Here, a psychologist with more than 20 years experience explains how to know when a comprehensive approach is right for your child as well as the benefits and challenges of this type of treatment.
What are the benefits to a multidisciplinary approach to treatment for children with special needs?
The most pertinent benefit is that it really gets to the root cause of what’s going on more quickly and accurately. For my first 10 years in practice, I was working by myself, and while I was well trained and skilled, I can think of several situations in which I was looking at a case through a singular lens, and I wasn’t getting the full picture. The greatest advantage to working with a multidisciplinary team is that the more eyes you have on a situation, the more you’re going to consider things you may have had a blind spot to. You can get the child the appropriate intervention more accurately and quickly, which tends to lead to faster stabilization and recovery.
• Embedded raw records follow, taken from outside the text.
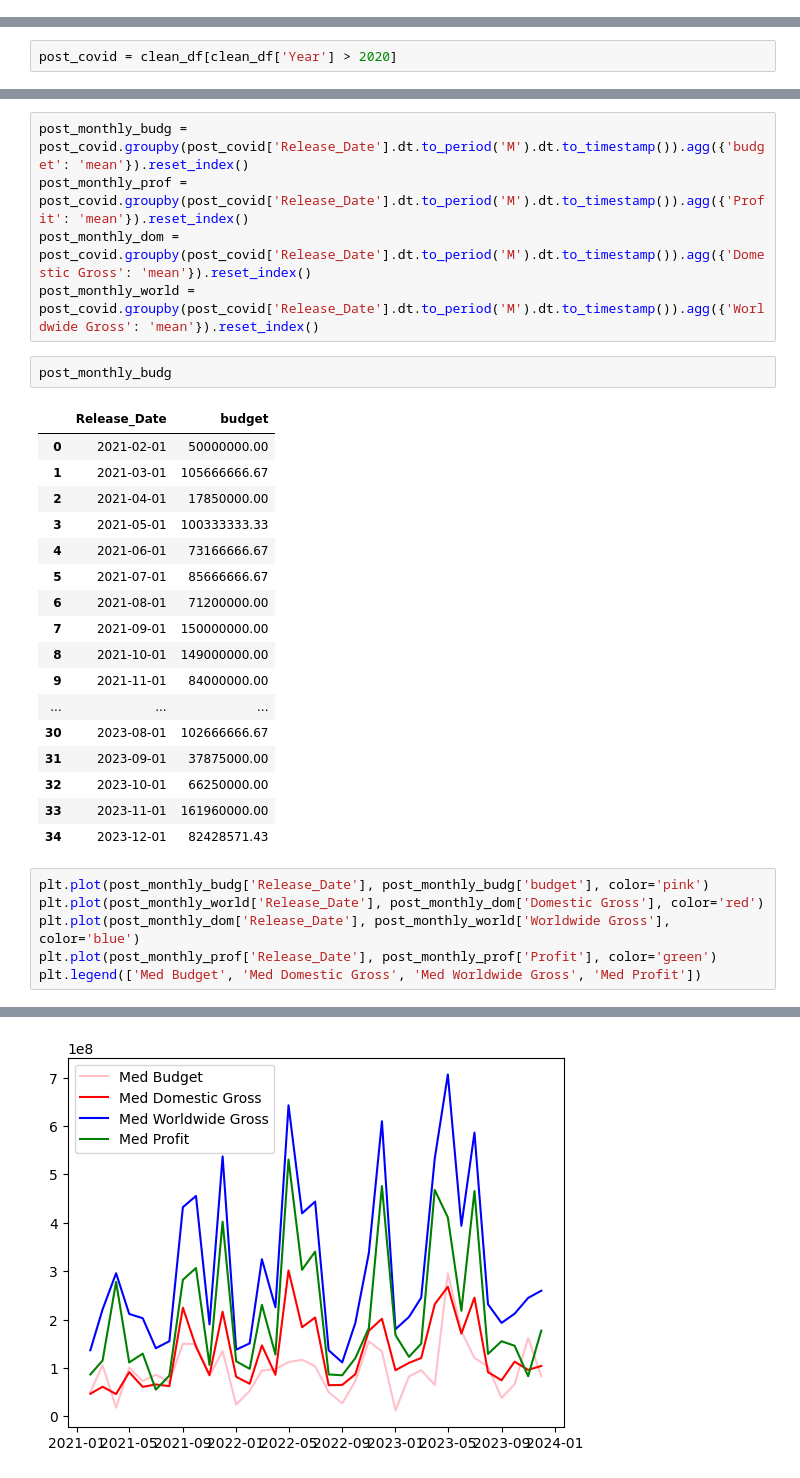
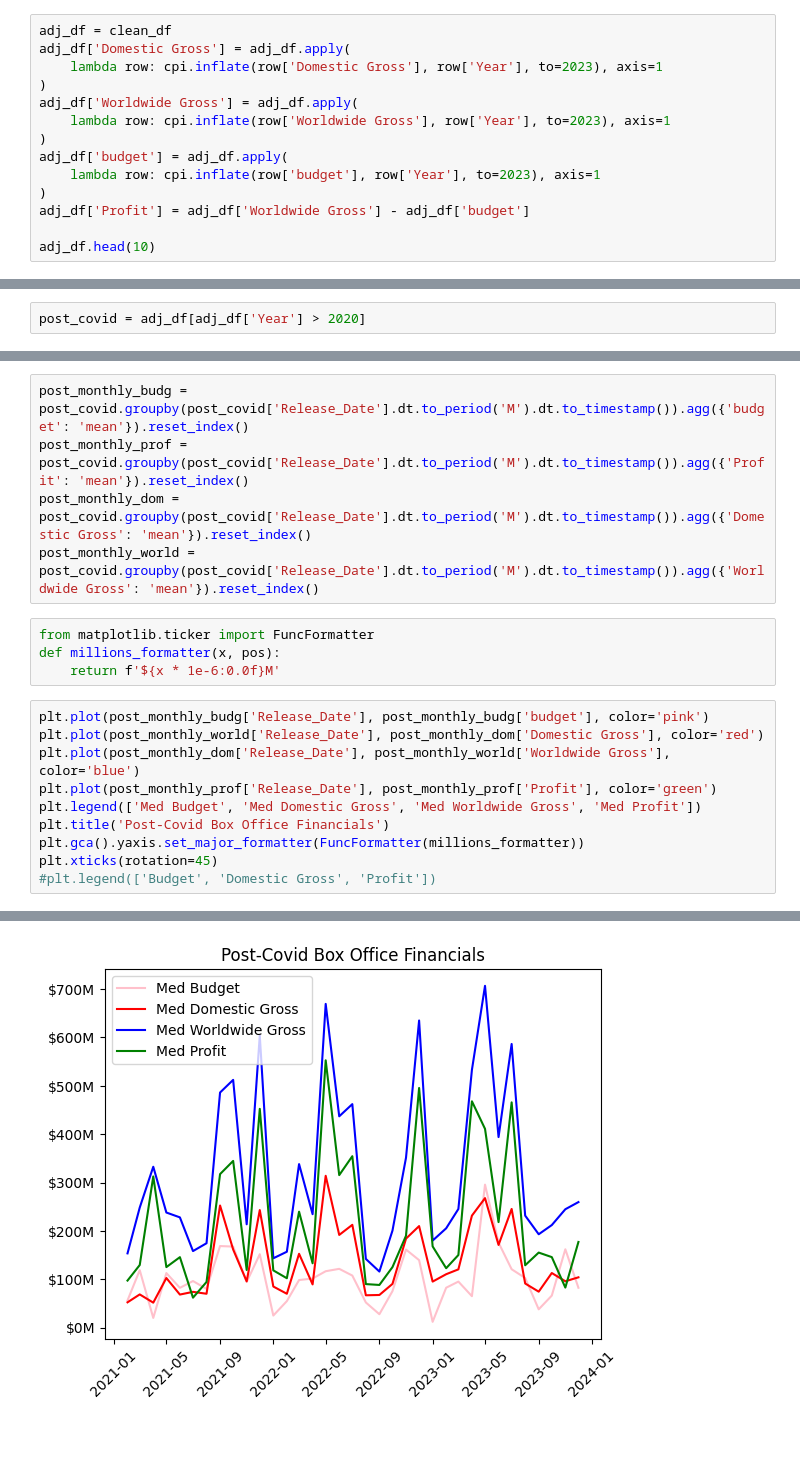
Before and after one commit to hoda-ayad/movie-universe, a Jupyter notebook: movie_budget_extract.ipynb, the cells around one changed output, grey strips where cells are left out. Saved outputs shown, nothing was run; the diff lists cells and outputs as text; blank space fills up the shorter version.

```diff
--- a/movie_budget_extract.ipynb
+++ b/movie_budget_extract.ipynb
@@ -331,3 +334,17 @@ clean_df['Open Th'] = [float(num.replace(',','')) for num in clean_df['Open Th']
 clean_df.replace(-.01, np.nan, inplace=True)
 clean_df.replace(-1, np.nan, inplace=True)
 clean_df.replace('-1', '-', inplace=True)
+# %%
+adj_df = clean_df
+adj_df['Domestic Gross'] = adj_df.apply(
+    lambda row: cpi.inflate(row['Domestic Gross'], row['Year'], to=2023), axis=1
+)
+adj_df['Worldwide Gross'] = adj_df.apply(
+    lambda row: cpi.inflate(row['Worldwide Gross'], row['Year'], to=2023), axis=1
+)
+adj_df['budget'] = adj_df.apply(
+    lambda row: cpi.inflate(row['budget'], row['Year'], to=2023), axis=1
+)
+adj_df['Profit'] = adj_df['Worldwide Gross'] - adj_df['budget']
+
+adj_df.head(10)
@@ -390,5 +435,5 @@ plt.legend(['Med Budget', 'Med Domestic Gross', 'Med Worldwide Gross', 'Med Prof
 # %%
-post_covid = clean_df[clean_df['Year'] > 2020]
+post_covid = adj_df[adj_df['Year'] > 2020]
 # %%
 plt.plot(post_covid.Year, post_covid.groupby('Year')['budget'].transform('median'), color='pink')
 plt.plot(post_covid.Year, post_covid.groupby('Year')['Domestic Gross'].transform('median'), color='red')
@@ -419,30 +460,18 @@ post_monthly_budg = post_covid.groupby(post_covid['Release_Date'].dt.to_period('
 post_monthly_prof = post_covid.groupby(post_covid['Release_Date'].dt.to_period('M').dt.to_timestamp()).agg({'Profit': 'mean'}).reset_index()
 post_monthly_dom =  post_covid.groupby(post_covid['Release_Date'].dt.to_period('M').dt.to_timestamp()).agg({'Domestic Gross': 'mean'}).reset_index()
 post_monthly_world = post_covid.groupby(post_covid['Release_Date'].dt.to_period('M').dt.to_timestamp()).agg({'Worldwide Gross': 'mean'}).reset_index()
-# %%
-post_monthly_budg
-# %% [output]
-|  | Release_Date | budget |
-| 0 | 2021-02-01 | 50000000.00 |
-| 1 | 2021-03-01 | 105666666.67 |
-| 2 | 2021-04-01 | 17850000.00 |
-| 3 | 2021-05-01 | 100333333.33 |
-| 4 | 2021-06-01 | 73166666.67 |
-| 5 | 2021-07-01 | 85666666.67 |
-| 6 | 2021-08-01 | 71200000.00 |
-| 7 | 2021-09-01 | 150000000.00 |
-| 8 | 2021-10-01 | 149000000.00 |
-| 9 | 2021-11-01 | 84000000.00 |
-| ... | ... | ... |
-| 30 | 2023-08-01 | 102666666.67 |
-| 31 | 2023-09-01 | 37875000.00 |
-| 32 | 2023-10-01 | 66250000.00 |
-| 33 | 2023-11-01 | 161960000.00 |
-| 34 | 2023-12-01 | 82428571.43 |
+# %%
+from matplotlib.ticker import FuncFormatter
+def millions_formatter(x, pos):
+    return f'${x * 1e-6:0.0f}M'
 # %%
 plt.plot(post_monthly_budg['Release_Date'], post_monthly_budg['budget'], color='pink')
 plt.plot(post_monthly_world['Release_Date'], post_monthly_dom['Domestic Gross'], color='red')
 plt.plot(post_monthly_dom['Release_Date'], post_monthly_world['Worldwide Gross'], color='blue')
 plt.plot(post_monthly_prof['Release_Date'], post_monthly_prof['Profit'], color='green')
 plt.legend(['Med Budget', 'Med Domestic Gross', 'Med Worldwide Gross', 'Med Profit'])
+plt.title('Post-Covid Box Office Financials')
+plt.gca().yaxis.set_major_formatter(FuncFormatter(millions_formatter))
+plt.xticks(rotation=45)
+#plt.legend(['Budget', 'Domestic Gross', 'Profit'])
 # %% [output]
@@ -450 +490 @@ plt.legend(['Med Budget', 'Med Domestic Gross', 'Med Worldwide Gross', 'Med Prof
-[figure, old version]
+[figure, new version]
```
Also changed, not shown: parts of 15 cells of this notebook.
The idea of working with a child in a vacuum, and doing it in a singular fashion—you’re not considering the fact that the child intersects with different professionals at school, their pediatrician, etc. And if those professionals take different approaches, you’re diluting the treatment.
The most important time to seek out a multidisciplinary team is when you have a child who has complex and multidimensional issues, like a child with an autism spectrum diagnosis—they may also have language communication issues, sensory issues, and behavioral issues. I think a multidisciplinary approach is essential to get to the heart of what’s going on and help that child move forward.
Even kids that are not that complex but have a significant clinical issue going on, like a child with an anxiety disorder or attention disorder—even those kids very often would benefit from a multidisciplinary treatment. With a child who has anxiety, very often they have social issues, which create some of the anxiety and may lead to difficulty with expressive language. A psychiatrist is the point person, but they should consult with a language person, who can help shed light on the communication issues.
When you have a narrow focus and treat just one symptom, it may get better, but then other symptoms may fall into the gap, and treatment ends up going on much longer.
What are the challenges to a comprehensive approach to treatment?
From a parent’s perspective, when you’re dealing with several different clinicians, it can end up being more costly initially. But in the long run it saves much more money and time simply because you can hone the treatment much more effectively and you can much more efficiently target the areas that need intervention.
From a professional standpoint, the challenge is that collaboration takes up a lot more professional time—not just the act of tracking the other person down, but considering the other person’s perspective, doing more reading to understand what they’re saying, and so on. It’s a more time-intensive process up front.
Also see: How Can I Make Sure My Child's Treatment Team Is Communicating?
Christopher Bogart, Ph.D., is a licensed clinical psychologist and executive director of the Southfield Center for Development in Darien, CT, where his staff takes an integrated approach to treating the learning, emotional, behavioral, and medical issues that affect children. Dr. Bogart received his doctoral degree from The American University in 1986.